======== Material shown ========
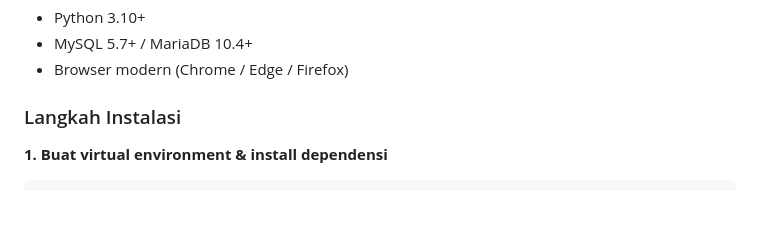
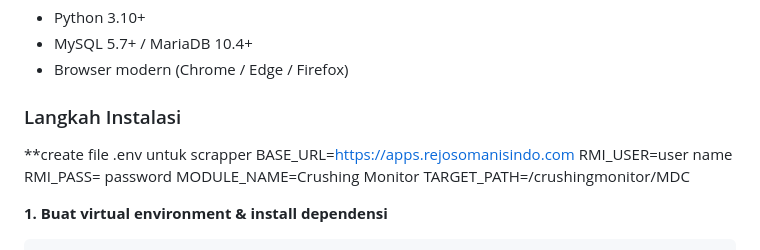
Before and after one commit to Young12-think/dashboard-rekap-dsaja, a Markdown page: README.md, the part around the change. Rendered like a GitHub page; blank space fills up the shorter version.

Commit message:
Update README with .env file setup instructions
Added instructions for creating a .env file for the scrapper.

```diff
--- a/README.md
+++ b/README.md
@@ -112,6 +112,14 @@ Browser (JS + HTML)
 - Browser modern (Chrome / Edge / Firefox)
 
 ### Langkah Instalasi
+
+**create file .env untuk scrapper
+BASE_URL=https://apps.rejosomanisindo.com
+RMI_USER=user name
+RMI_PASS= password
+MODULE_NAME=Crushing Monitor
+TARGET_PATH=/crushingmonitor/MDC
+
 
 **1. Buat virtual environment & install dependensi**
 
```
========
Reproduce the whole listing above word for word, but not its pictures.

> [Answer area]:
Before and after one commit to Young12-think/dashboard-rekap-dsaja, a Markdown page: README.md, the part around the change. Rendered like a GitHub page; blank space fills up the shorter version.

Commit message:
Update README with .env file setup instructions
Added instructions for creating a .env file for the scrapper.

```diff
--- a/README.md
+++ b/README.md
@@ -112,6 +112,14 @@ Browser (JS + HTML)
 - Browser modern (Chrome / Edge / Firefox)
 
 ### Langkah Instalasi
+
+**create file .env untuk scrapper
+BASE_URL=https://apps.rejosomanisindo.com
+RMI_USER=user name
+RMI_PASS= password
+MODULE_NAME=Crushing Monitor
+TARGET_PATH=/crushingmonitor/MDC
+
 
 **1. Buat virtual environment & install dependensi**
 
```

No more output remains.